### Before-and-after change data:

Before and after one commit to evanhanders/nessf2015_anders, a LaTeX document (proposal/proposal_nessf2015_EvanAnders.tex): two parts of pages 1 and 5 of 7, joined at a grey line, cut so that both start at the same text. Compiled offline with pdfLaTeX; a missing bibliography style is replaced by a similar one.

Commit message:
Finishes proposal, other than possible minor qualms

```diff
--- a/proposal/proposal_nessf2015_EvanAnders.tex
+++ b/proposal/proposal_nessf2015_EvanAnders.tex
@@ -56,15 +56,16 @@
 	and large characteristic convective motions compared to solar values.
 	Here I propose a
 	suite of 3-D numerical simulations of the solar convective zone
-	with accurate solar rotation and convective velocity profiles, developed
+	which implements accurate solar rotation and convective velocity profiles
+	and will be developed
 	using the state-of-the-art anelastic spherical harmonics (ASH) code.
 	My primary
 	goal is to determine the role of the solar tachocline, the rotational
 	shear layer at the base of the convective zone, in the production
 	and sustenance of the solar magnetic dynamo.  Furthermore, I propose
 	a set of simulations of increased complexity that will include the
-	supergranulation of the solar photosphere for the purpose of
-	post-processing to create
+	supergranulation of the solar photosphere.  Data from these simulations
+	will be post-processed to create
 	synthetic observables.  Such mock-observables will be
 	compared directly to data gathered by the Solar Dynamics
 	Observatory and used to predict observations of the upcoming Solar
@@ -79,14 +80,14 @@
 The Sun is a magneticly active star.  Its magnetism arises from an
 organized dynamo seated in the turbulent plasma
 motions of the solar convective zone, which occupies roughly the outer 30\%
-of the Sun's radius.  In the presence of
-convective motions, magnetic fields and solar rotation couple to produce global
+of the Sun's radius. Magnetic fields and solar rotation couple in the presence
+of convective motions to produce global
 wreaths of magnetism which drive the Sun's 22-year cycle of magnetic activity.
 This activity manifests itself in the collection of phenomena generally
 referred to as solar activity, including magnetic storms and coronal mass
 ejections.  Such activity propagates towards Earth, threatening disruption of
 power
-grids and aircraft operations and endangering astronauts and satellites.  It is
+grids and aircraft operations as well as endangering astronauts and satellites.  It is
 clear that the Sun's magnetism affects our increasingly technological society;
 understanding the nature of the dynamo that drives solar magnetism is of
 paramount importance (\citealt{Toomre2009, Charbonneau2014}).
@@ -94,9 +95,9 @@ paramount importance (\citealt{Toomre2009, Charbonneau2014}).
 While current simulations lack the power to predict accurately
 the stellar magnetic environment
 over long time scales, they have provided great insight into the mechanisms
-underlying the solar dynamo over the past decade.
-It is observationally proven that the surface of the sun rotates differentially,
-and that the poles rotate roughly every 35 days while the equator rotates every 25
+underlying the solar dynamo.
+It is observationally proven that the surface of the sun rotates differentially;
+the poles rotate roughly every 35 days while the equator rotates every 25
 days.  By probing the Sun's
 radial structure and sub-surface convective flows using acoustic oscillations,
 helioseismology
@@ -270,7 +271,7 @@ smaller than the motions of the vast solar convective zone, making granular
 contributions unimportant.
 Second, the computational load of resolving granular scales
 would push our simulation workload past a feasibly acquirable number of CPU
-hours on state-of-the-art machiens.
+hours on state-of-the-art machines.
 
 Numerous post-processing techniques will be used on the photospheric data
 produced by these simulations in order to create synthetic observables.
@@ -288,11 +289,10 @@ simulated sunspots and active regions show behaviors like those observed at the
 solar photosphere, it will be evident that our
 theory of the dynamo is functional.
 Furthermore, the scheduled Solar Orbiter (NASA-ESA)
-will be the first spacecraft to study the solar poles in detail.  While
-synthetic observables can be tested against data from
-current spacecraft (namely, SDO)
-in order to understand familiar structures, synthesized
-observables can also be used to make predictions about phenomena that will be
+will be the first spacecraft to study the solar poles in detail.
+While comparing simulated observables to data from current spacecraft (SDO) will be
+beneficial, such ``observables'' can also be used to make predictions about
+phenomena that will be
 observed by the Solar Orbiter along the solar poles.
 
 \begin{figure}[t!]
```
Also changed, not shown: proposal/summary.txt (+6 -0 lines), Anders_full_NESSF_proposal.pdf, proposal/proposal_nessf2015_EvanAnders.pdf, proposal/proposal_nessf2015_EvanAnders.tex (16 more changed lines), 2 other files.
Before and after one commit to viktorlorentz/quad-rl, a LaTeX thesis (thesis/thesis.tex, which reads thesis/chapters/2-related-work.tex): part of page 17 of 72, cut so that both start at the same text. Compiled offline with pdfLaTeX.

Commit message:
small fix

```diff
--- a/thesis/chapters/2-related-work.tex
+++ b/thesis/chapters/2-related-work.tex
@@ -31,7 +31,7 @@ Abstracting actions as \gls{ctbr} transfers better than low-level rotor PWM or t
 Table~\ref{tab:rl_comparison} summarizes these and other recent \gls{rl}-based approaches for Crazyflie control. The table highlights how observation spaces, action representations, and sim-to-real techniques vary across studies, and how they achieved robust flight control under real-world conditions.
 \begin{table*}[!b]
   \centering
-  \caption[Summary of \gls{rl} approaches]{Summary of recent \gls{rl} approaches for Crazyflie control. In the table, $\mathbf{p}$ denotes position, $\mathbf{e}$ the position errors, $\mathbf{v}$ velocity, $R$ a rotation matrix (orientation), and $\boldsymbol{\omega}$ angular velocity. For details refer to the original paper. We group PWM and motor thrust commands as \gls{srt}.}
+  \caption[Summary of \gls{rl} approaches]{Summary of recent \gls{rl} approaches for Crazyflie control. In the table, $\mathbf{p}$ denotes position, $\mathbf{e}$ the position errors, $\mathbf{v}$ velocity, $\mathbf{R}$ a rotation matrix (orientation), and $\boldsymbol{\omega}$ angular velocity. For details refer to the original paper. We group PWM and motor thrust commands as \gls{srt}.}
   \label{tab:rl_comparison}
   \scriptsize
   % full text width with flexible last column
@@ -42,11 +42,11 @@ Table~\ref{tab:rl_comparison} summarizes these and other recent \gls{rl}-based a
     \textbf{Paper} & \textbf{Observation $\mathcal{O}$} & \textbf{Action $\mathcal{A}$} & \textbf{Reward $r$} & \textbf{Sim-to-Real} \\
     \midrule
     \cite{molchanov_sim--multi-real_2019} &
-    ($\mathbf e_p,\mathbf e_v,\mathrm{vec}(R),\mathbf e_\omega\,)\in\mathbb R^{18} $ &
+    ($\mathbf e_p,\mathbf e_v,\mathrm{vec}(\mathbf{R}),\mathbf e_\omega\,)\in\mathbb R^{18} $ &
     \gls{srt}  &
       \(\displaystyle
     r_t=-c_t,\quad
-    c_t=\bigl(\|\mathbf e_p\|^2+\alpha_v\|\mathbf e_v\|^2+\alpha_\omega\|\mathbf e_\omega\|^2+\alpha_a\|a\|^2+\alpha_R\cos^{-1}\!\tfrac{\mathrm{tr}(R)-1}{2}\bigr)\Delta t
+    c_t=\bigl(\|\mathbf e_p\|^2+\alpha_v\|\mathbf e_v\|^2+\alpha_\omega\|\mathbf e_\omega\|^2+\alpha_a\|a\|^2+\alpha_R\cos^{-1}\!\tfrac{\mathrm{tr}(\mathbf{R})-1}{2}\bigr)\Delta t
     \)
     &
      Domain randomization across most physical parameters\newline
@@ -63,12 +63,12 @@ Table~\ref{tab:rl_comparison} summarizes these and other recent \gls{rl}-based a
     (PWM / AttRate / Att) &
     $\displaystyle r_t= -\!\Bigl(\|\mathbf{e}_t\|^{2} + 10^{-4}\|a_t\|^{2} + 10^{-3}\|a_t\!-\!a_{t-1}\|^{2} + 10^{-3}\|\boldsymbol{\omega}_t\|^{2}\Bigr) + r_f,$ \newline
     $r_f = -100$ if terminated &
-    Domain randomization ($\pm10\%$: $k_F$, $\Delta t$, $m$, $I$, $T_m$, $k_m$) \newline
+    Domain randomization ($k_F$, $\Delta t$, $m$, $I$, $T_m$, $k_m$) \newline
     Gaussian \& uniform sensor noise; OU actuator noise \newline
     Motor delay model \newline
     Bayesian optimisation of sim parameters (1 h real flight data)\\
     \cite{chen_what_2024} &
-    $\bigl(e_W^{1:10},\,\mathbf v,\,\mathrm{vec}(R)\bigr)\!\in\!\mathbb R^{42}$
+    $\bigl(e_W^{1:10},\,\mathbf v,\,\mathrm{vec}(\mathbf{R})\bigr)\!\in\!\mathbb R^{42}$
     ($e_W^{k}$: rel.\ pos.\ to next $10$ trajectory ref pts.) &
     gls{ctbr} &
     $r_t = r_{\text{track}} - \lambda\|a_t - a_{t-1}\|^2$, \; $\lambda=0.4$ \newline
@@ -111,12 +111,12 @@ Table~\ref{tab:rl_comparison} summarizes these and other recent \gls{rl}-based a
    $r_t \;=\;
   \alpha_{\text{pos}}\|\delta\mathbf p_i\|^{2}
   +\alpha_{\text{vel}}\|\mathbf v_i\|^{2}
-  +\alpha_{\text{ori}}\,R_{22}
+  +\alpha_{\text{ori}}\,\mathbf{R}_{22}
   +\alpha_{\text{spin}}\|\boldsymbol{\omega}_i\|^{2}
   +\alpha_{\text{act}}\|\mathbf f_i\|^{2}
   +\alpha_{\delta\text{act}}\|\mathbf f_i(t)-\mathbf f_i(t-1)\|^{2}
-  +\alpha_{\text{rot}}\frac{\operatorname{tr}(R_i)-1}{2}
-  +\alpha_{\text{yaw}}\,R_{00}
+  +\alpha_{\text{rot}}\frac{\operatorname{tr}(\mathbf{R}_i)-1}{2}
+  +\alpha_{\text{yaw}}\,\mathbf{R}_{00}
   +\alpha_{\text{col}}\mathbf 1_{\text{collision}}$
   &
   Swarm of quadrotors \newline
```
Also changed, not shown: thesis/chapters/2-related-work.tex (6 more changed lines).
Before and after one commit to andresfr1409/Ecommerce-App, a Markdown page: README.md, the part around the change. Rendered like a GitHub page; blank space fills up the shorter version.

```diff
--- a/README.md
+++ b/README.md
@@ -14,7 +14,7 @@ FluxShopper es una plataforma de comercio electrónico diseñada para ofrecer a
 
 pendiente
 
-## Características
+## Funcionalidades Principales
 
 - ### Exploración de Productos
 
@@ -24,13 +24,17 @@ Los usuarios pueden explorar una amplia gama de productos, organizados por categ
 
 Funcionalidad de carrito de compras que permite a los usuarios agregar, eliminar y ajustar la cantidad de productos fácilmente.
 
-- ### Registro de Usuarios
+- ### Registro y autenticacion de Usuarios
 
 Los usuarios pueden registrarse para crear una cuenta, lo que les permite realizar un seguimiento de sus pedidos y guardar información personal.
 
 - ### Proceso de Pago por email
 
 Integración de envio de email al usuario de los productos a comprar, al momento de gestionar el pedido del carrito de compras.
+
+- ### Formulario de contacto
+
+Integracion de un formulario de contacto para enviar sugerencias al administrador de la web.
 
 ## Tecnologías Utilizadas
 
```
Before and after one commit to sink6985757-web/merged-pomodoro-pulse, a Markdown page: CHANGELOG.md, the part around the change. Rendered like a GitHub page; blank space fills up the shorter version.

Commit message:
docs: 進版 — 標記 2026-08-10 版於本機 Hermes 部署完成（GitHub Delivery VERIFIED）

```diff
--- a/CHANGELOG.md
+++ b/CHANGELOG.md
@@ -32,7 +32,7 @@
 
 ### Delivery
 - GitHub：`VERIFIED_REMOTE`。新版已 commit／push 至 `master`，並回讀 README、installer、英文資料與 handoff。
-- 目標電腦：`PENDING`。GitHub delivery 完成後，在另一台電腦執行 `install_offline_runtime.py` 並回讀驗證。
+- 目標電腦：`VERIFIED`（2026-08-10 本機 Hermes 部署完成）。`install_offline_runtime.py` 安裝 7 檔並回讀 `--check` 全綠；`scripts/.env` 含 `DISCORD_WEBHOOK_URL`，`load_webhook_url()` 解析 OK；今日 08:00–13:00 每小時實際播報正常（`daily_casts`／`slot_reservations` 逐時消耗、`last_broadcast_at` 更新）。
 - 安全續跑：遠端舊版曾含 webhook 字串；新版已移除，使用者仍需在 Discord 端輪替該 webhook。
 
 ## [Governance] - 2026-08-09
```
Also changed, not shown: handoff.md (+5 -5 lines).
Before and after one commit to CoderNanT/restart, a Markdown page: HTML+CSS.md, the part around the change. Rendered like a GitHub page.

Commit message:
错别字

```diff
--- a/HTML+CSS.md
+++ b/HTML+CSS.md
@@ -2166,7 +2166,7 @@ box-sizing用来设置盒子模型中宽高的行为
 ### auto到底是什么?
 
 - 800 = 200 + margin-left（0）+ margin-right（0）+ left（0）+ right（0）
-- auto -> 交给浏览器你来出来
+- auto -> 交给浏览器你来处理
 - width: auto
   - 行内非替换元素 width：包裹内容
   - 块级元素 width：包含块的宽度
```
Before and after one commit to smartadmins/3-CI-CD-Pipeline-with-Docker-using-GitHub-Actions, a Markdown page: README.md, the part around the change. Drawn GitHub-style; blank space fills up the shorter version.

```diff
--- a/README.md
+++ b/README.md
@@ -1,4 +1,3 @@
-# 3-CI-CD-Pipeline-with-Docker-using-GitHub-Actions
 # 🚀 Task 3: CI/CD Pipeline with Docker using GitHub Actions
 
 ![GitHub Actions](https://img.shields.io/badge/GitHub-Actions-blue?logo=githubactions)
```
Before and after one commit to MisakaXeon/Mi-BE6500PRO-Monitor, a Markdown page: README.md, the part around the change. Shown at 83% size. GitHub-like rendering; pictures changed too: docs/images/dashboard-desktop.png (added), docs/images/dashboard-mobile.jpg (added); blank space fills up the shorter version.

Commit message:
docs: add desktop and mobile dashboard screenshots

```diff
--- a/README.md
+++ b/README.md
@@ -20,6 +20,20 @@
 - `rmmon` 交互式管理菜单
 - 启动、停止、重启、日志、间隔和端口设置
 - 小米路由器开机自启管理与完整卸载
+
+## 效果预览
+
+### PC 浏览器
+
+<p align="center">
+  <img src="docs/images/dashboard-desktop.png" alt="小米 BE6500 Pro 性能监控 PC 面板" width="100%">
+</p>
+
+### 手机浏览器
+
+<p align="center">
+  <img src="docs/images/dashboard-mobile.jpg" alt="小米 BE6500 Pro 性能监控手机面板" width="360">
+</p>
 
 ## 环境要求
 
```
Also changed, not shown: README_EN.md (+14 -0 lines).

### THE TASK:
Show the lines where the word "motions" appears in the entries.

### FINAL ANSWER:
 	and large characteristic convective motions compared to solar values.
 motions of the solar convective zone, which occupies roughly the outer 30\%
-convective motions, magnetic fields and solar rotation couple to produce global
+of convective motions to produce global
@@ -270,7 +271,7 @@ smaller than the motions of the vast solar convective zone, making granular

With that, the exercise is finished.